*Task description*
In the records that follow, find each line with the word "melhores" and copy it.

(Before-and-after page screenshots)
•••
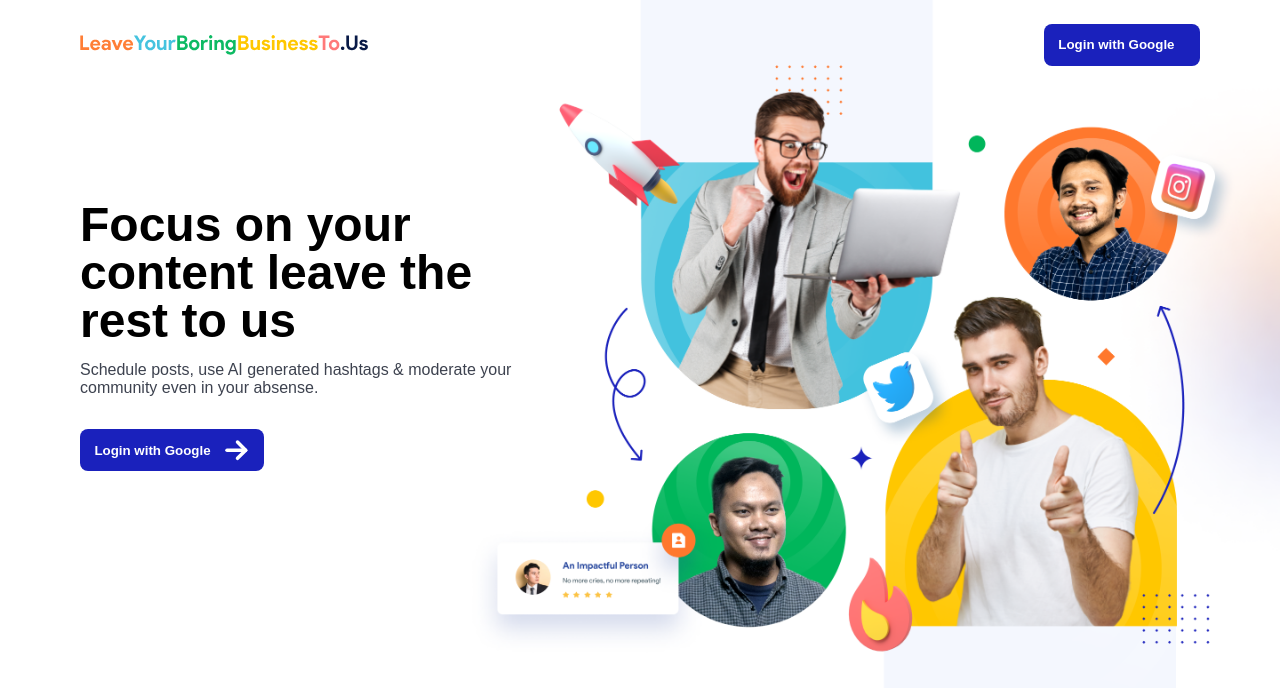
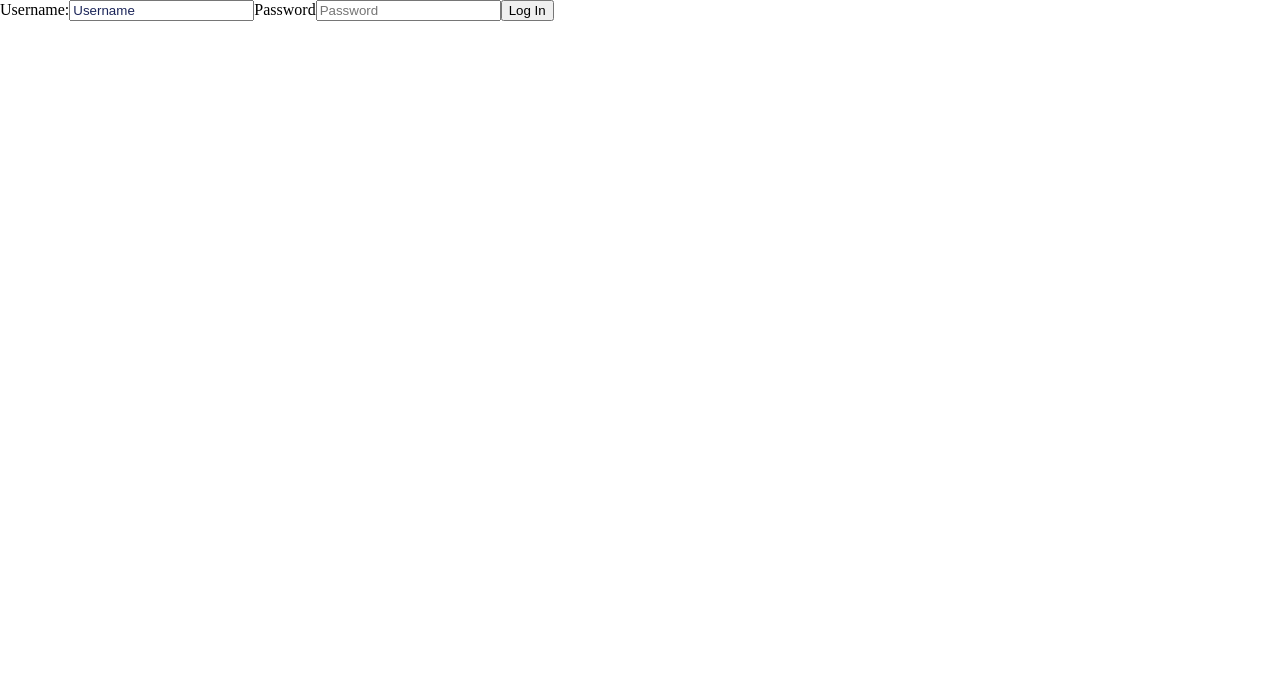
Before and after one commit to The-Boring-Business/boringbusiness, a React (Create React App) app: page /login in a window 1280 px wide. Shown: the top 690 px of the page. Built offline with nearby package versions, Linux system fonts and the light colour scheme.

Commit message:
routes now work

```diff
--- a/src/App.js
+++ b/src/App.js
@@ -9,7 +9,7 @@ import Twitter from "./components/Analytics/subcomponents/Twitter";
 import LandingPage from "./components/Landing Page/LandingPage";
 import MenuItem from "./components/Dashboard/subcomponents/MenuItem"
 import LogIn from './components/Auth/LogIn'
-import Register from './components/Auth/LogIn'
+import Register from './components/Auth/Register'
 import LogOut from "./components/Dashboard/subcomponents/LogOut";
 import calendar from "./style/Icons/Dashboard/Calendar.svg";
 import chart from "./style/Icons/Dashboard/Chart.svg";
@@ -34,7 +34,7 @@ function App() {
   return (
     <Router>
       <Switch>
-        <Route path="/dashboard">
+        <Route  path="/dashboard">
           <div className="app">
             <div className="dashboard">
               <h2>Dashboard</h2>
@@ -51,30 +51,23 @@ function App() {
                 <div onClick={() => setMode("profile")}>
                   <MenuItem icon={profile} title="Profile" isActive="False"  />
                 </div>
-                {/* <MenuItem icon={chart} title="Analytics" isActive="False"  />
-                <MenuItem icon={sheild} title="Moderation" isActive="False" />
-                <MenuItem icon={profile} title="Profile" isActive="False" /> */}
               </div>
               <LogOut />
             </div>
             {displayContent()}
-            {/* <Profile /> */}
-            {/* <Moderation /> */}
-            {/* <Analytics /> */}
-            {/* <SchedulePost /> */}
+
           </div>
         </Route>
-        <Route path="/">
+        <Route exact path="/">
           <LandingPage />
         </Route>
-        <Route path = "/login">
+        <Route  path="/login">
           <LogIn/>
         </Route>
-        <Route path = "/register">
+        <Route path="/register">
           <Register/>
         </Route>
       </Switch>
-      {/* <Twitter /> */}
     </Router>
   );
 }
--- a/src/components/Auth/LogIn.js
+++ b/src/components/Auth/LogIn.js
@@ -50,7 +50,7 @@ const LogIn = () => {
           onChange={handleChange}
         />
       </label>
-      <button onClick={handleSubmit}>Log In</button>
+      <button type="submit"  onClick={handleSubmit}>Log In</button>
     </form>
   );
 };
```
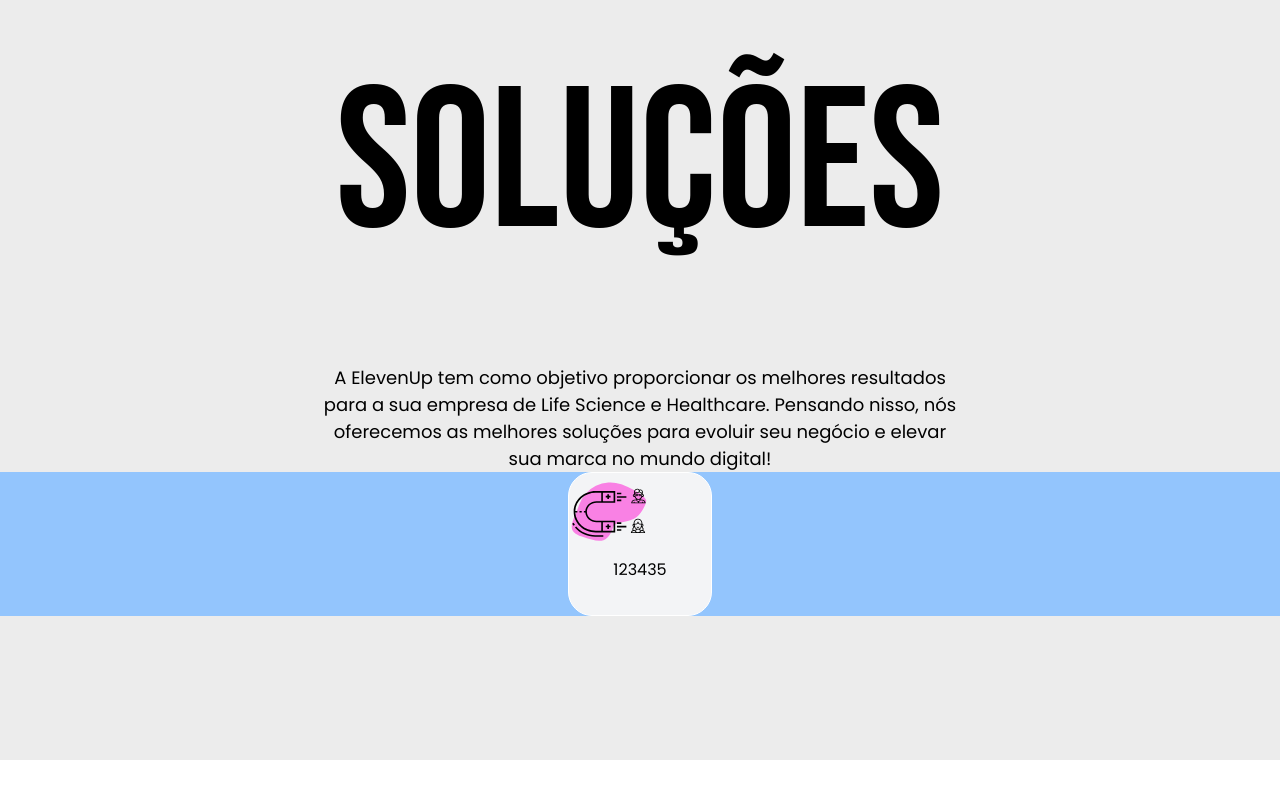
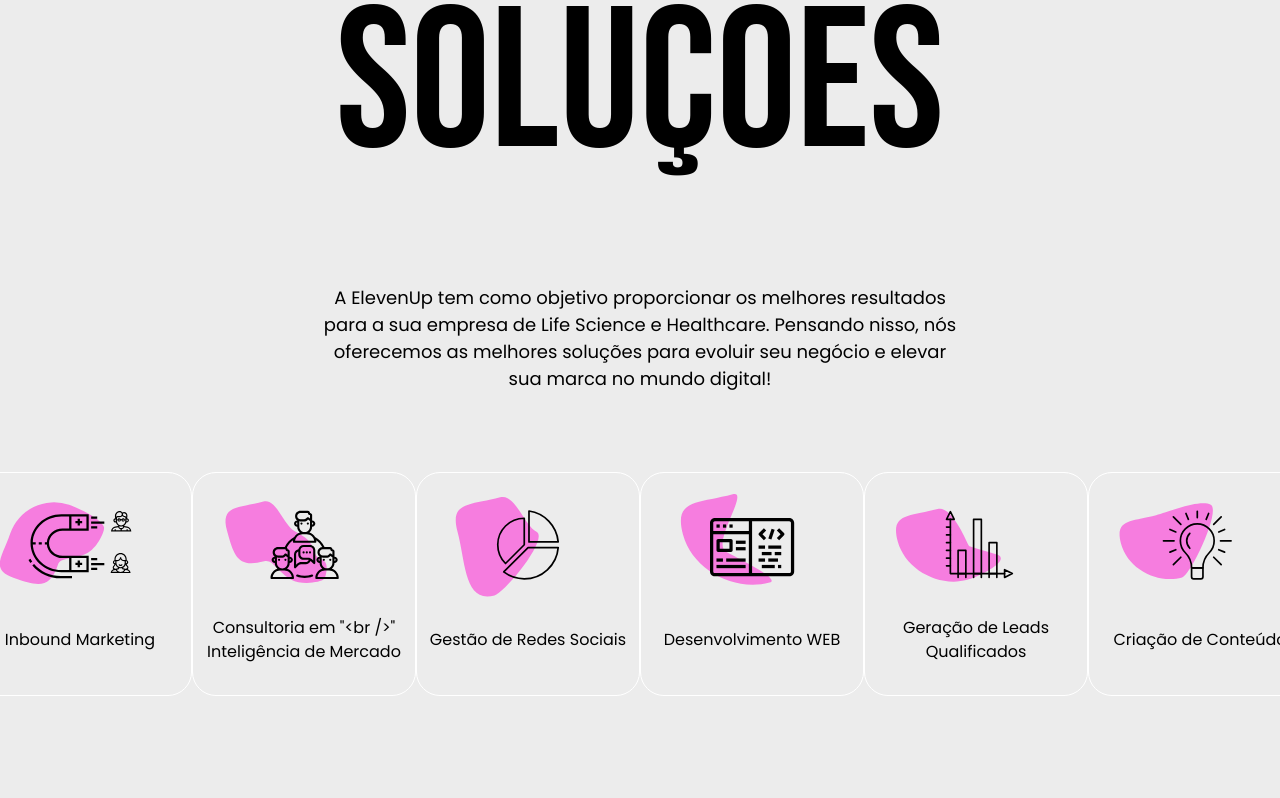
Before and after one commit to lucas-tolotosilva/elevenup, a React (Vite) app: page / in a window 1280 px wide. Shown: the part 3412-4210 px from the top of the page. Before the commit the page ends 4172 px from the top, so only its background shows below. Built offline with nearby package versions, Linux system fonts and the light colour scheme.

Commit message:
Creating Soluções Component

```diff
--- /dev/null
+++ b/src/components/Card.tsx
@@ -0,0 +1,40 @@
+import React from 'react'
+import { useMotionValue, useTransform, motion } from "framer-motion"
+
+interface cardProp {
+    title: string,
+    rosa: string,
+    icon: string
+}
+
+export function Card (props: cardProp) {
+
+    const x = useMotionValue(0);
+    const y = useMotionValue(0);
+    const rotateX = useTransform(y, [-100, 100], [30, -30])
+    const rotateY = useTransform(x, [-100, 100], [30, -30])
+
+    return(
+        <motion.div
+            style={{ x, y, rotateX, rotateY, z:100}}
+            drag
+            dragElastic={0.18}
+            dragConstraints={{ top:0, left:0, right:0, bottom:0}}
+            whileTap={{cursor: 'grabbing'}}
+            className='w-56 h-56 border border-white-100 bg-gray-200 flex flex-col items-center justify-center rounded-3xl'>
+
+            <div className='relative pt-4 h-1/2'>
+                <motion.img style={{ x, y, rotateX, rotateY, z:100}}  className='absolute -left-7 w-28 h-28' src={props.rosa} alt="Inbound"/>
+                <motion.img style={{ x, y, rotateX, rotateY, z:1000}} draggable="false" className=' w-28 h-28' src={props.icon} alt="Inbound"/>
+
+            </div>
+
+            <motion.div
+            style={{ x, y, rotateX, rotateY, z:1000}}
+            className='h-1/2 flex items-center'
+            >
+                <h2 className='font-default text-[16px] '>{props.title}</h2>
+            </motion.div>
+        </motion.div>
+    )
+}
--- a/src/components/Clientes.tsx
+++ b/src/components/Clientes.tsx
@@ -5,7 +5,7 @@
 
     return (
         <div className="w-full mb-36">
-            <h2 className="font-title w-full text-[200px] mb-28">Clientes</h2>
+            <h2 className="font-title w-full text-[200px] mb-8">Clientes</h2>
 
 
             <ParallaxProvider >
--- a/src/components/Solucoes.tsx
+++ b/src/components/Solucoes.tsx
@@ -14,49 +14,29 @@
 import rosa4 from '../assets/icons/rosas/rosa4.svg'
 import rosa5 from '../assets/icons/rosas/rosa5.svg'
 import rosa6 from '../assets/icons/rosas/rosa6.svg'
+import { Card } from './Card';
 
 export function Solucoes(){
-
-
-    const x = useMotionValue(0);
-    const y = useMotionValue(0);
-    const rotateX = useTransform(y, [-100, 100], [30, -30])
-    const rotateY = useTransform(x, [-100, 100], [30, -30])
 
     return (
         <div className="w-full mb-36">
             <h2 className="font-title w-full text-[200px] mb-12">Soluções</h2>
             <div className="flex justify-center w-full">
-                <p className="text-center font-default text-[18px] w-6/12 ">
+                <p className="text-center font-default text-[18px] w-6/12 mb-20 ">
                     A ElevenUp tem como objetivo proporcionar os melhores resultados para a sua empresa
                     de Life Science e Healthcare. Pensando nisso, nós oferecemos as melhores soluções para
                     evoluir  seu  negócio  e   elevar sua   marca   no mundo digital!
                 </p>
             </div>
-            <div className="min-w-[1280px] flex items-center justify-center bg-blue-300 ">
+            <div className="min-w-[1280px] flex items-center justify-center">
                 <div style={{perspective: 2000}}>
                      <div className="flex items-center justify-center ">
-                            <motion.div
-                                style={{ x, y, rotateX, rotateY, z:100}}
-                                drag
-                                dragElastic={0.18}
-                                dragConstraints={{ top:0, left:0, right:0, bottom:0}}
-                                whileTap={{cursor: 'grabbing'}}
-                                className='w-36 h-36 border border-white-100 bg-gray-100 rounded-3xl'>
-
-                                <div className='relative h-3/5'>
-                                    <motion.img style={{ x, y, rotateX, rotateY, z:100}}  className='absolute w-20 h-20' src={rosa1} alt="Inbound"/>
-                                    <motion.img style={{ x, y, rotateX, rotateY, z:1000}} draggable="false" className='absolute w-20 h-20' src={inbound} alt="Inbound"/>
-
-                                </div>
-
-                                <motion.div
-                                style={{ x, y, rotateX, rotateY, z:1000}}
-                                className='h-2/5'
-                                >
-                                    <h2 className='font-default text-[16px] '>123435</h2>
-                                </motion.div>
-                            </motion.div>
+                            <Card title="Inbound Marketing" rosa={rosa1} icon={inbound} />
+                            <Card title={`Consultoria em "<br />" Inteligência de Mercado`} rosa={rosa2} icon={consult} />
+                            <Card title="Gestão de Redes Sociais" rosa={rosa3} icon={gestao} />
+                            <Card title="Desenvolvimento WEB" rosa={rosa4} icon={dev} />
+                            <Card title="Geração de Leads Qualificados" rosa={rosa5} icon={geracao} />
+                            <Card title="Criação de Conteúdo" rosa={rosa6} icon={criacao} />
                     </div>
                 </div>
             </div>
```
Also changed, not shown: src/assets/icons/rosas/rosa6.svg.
•••
*Written response*
                     A ElevenUp tem como objetivo proporcionar os melhores resultados para a sua empresa
                     de Life Science e Healthcare. Pensando nisso, nós oferecemos as melhores soluções para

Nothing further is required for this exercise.